Exercise directions:
Write only the number of lines in the records beneath that hold "vals".
<<<<
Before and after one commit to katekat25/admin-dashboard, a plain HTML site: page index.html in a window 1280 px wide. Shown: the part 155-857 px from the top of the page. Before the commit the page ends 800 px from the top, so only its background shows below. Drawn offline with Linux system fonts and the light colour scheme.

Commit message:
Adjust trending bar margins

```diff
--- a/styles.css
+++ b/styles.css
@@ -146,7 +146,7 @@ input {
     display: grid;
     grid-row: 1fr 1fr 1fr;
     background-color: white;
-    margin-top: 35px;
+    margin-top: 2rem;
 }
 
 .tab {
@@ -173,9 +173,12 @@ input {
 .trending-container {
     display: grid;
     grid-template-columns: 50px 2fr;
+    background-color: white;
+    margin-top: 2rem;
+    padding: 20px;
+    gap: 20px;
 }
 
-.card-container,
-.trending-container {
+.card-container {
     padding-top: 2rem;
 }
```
>>>>
<<<<
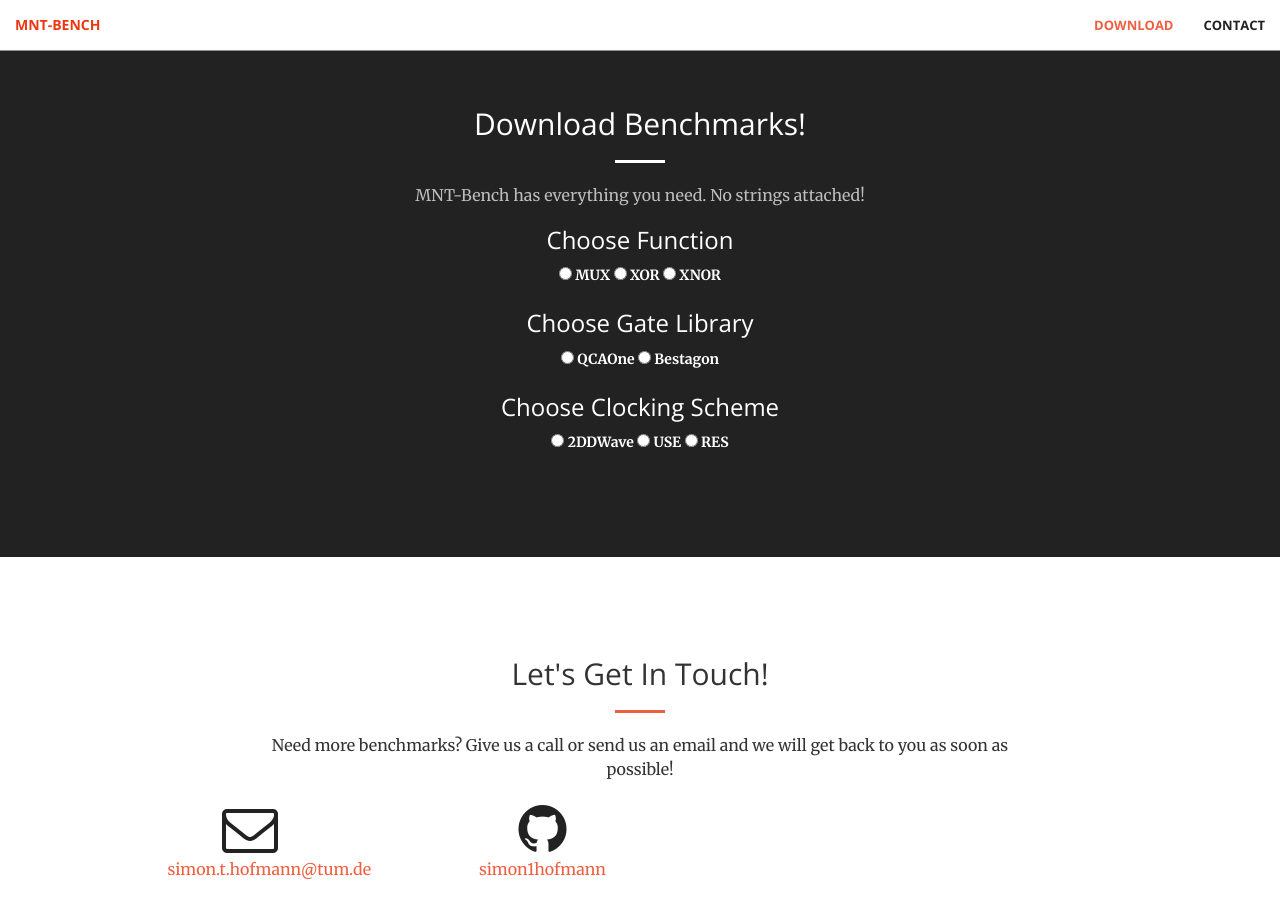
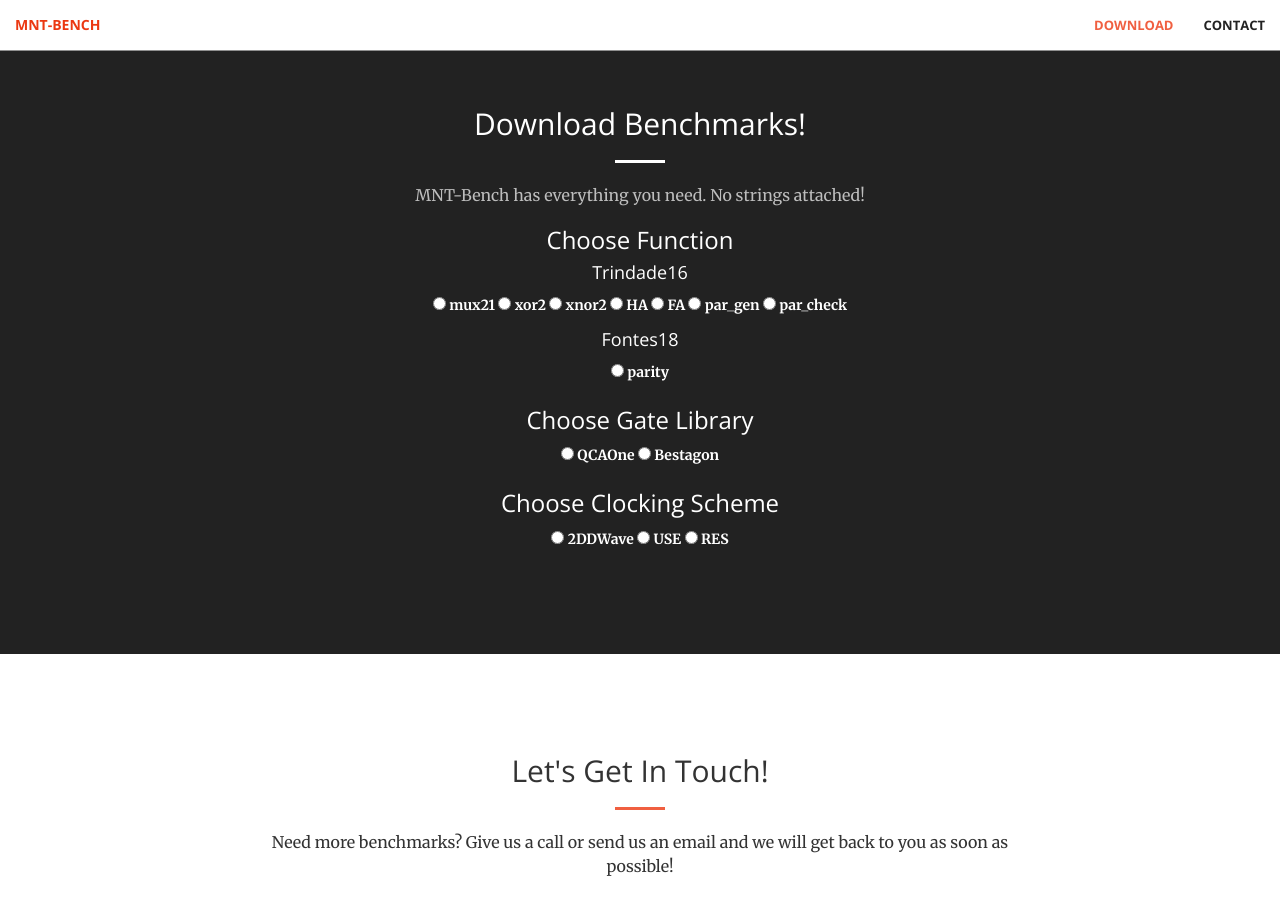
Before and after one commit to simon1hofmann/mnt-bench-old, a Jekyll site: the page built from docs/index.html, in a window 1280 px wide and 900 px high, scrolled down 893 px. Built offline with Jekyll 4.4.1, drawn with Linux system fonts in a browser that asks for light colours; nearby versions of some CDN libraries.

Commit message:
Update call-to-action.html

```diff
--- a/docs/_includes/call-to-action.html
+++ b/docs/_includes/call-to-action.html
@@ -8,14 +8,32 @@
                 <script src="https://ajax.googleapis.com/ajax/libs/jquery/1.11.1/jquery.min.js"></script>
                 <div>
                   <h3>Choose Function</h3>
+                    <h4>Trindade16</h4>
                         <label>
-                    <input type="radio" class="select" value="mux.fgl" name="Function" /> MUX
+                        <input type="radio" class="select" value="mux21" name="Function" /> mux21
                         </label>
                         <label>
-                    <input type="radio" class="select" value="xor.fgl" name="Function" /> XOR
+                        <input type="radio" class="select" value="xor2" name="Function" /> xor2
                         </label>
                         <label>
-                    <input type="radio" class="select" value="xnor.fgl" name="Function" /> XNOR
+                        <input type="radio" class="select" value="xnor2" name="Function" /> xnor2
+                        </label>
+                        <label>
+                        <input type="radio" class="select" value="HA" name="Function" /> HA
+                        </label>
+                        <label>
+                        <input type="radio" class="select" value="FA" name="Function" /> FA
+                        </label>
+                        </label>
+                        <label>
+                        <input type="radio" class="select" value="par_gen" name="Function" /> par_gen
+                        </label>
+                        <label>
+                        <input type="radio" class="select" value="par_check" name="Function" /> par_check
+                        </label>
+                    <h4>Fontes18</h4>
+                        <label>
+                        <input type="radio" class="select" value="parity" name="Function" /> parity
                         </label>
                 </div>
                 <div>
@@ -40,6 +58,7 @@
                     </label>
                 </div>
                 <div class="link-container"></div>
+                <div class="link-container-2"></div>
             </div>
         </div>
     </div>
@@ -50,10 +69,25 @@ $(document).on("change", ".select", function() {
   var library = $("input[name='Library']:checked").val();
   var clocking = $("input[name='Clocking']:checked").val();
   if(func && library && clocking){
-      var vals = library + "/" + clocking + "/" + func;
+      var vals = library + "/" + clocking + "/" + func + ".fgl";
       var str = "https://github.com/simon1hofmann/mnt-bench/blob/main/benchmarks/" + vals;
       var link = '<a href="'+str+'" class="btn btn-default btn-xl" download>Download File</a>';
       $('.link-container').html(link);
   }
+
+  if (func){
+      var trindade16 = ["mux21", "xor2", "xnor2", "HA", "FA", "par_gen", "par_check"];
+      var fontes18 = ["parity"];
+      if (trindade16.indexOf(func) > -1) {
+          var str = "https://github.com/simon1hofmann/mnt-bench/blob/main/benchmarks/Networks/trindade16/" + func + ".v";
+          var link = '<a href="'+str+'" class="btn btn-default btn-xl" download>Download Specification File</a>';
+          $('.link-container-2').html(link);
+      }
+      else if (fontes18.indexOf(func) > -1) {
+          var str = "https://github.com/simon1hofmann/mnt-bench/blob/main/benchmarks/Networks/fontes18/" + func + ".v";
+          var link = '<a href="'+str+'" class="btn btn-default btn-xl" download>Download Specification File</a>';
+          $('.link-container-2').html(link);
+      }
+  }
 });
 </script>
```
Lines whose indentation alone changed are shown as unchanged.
>>>>
Expected answer:
3